### Records supplied

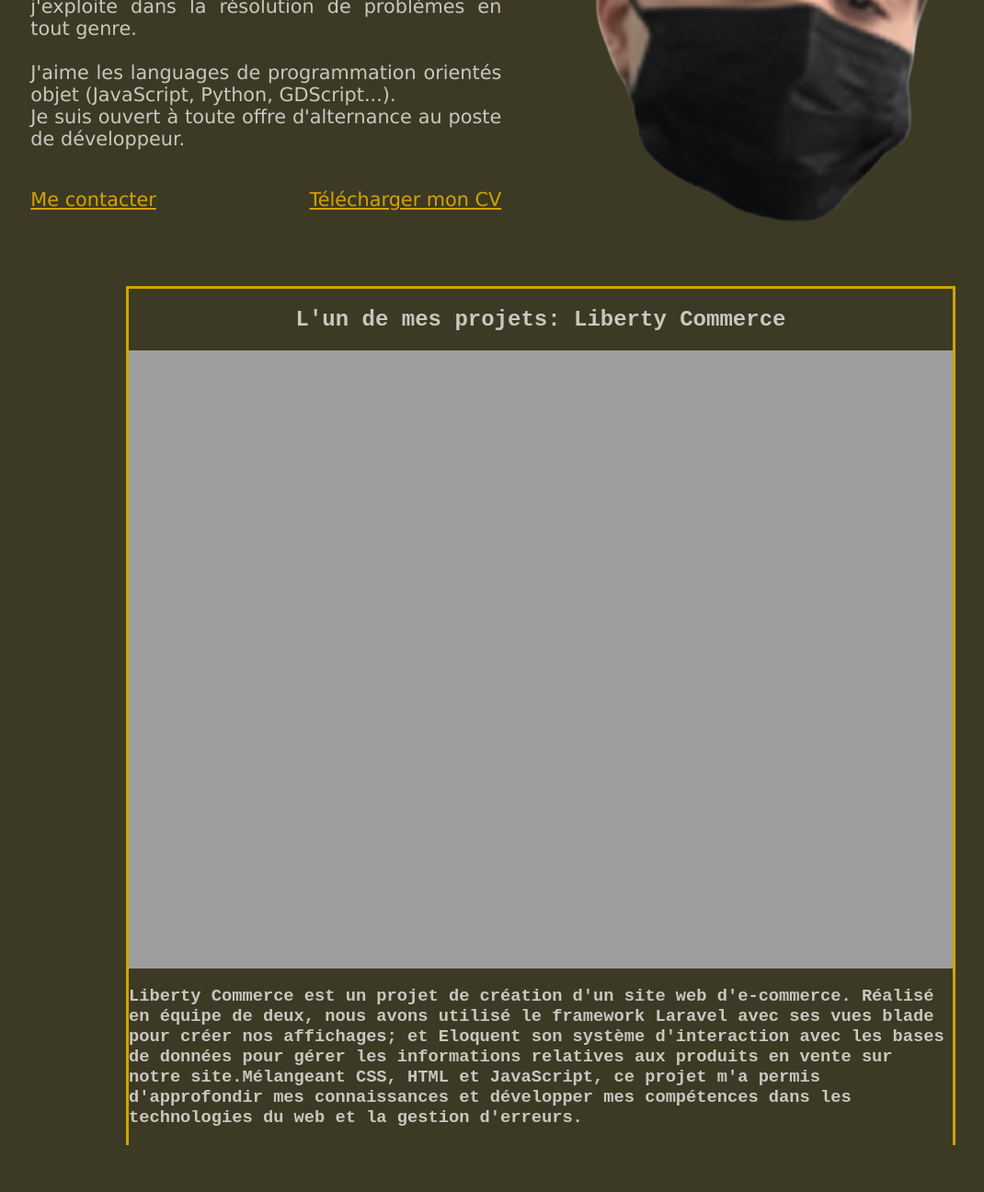
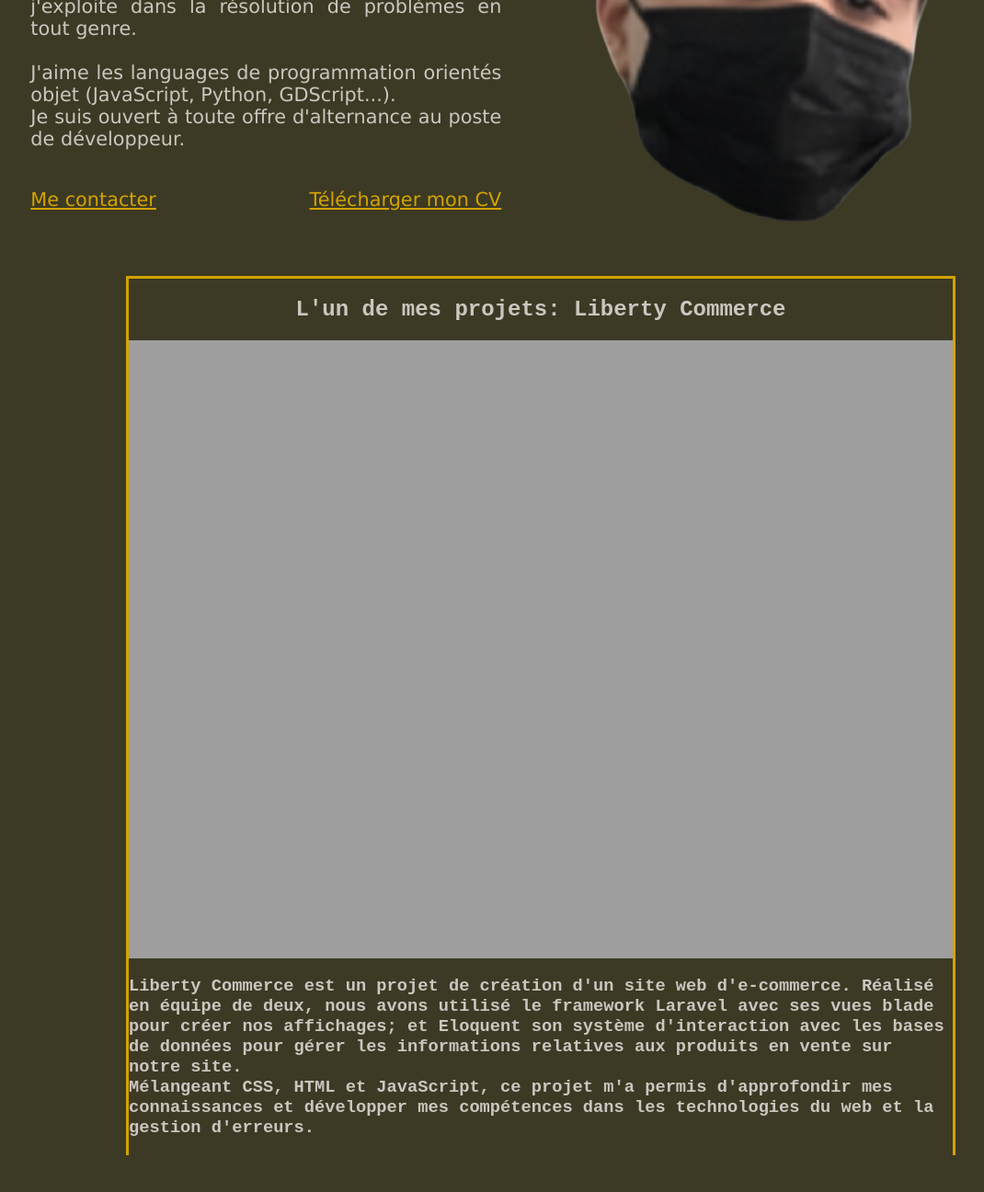
Before and after one commit to YACINEPECHE/portfolio, a plain HTML site: page index.html in a window 1280 px wide. Shown: the part 1222-2518 px from the top of the page at 92% size, without its empty margins (52-1122 px from the left). Drawn offline with Linux system fonts and the light colour scheme.

Commit message:
grosse maj

```diff
--- a/index.html
+++ b/index.html
@@ -63,12 +63,13 @@
                         <div style="content: url(&quot;resources/images/vectors/demo.gif&quot;); width: 100%;"></div>
                     </div>
                     <h3>Liberty Commerce est un projet de création d'un site web d'e-commerce. Réalisé en équipe de deux, nous avons utilisé le framework Laravel avec ses vues blade pour créer nos affichages; et Eloquent son système d'interaction avec les
-                        bases de données pour gérer les informations relatives aux produits en vente sur notre site.Mélangeant CSS, HTML et JavaScript, ce projet m'a permis d'approfondir mes connaissances et développer mes compétences dans les technologies
+                        bases de données pour gérer les informations relatives aux produits en vente sur notre site.<br> Mélangeant CSS, HTML et JavaScript, ce projet m'a permis d'approfondir mes connaissances et développer mes compétences dans les technologies
                         du web et la gestion d'erreurs.
                     </h3>
 
                 </div>
             </div>
+
 
         </div>
     </div>
```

### Problem requirements
The count of lines above that include the string "index" is the sole expected answer.

### Written response
3